AIM OF THE EXERCISE: Repeat the data verbatim, images excluded.

Difference listings:
□ □ □ □

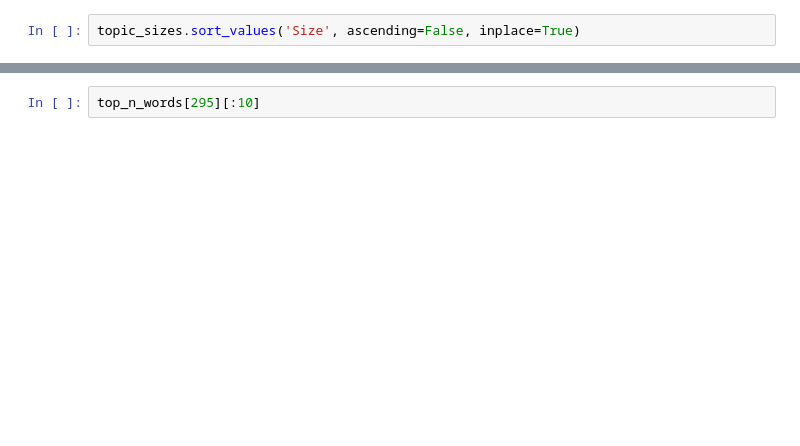
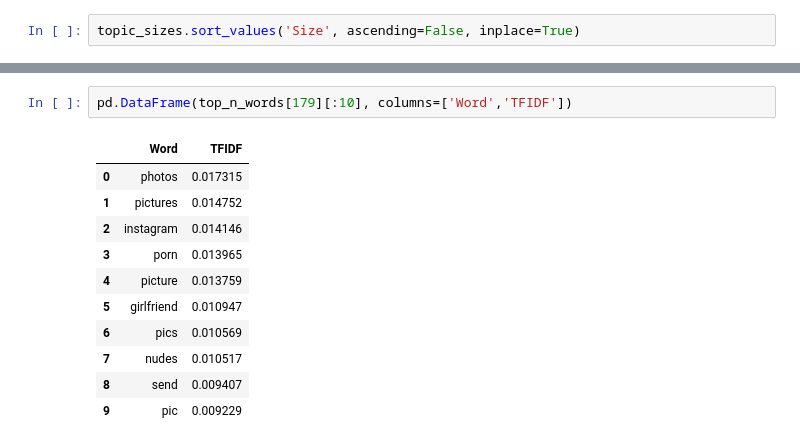
Before and after one commit to Teleoscope/Teleoscope, a Jupyter notebook: experiments/exploratory/DimensionalityReduction_Topics.ipynb, the cells around one changed output, grey strips where cells are left out. Cells and saved outputs as stored; diff of their text form; blank space fills up the shorter version.

```diff
--- a/experiments/exploratory/DimensionalityReduction_Topics.ipynb
+++ b/experiments/exploratory/DimensionalityReduction_Topics.ipynb
@@ -172,5 +189,17 @@ top_n_words[131][:10]
 # %%
-top_n_words[295][:10]
+pd.DataFrame(top_n_words[179][:10], columns=['Word','TFIDF'])
+# %% [output]
+|  | Word | TFIDF |
+| 0 | photos | 0.017315 |
+| 1 | pictures | 0.014752 |
+| 2 | instagram | 0.014146 |
+| 3 | porn | 0.013965 |
+| 4 | picture | 0.013759 |
+| 5 | girlfriend | 0.010947 |
+| 6 | pics | 0.010569 |
+| 7 | nudes | 0.010517 |
+| 8 | send | 0.009407 |
+| 9 | pic | 0.009229 |
 # %%
 topic_sizes.tail(10)
 # %% [output]
```
Also changed, not shown: parts of 12 cells of this notebook.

□ □ □ □

SOLUTION FOR THIS TASK:
Before and after one commit to Teleoscope/Teleoscope, a Jupyter notebook: experiments/exploratory/DimensionalityReduction_Topics.ipynb, the cells around one changed output, grey strips where cells are left out. Cells and saved outputs as stored; diff of their text form; blank space fills up the shorter version.

```diff
--- a/experiments/exploratory/DimensionalityReduction_Topics.ipynb
+++ b/experiments/exploratory/DimensionalityReduction_Topics.ipynb
@@ -172,5 +189,17 @@ top_n_words[131][:10]
 # %%
-top_n_words[295][:10]
+pd.DataFrame(top_n_words[179][:10], columns=['Word','TFIDF'])
+# %% [output]
+|  | Word | TFIDF |
+| 0 | photos | 0.017315 |
+| 1 | pictures | 0.014752 |
+| 2 | instagram | 0.014146 |
+| 3 | porn | 0.013965 |
+| 4 | picture | 0.013759 |
+| 5 | girlfriend | 0.010947 |
+| 6 | pics | 0.010569 |
+| 7 | nudes | 0.010517 |
+| 8 | send | 0.009407 |
+| 9 | pic | 0.009229 |
 # %%
 topic_sizes.tail(10)
 # %% [output]
```
Also changed, not shown: parts of 12 cells of this notebook.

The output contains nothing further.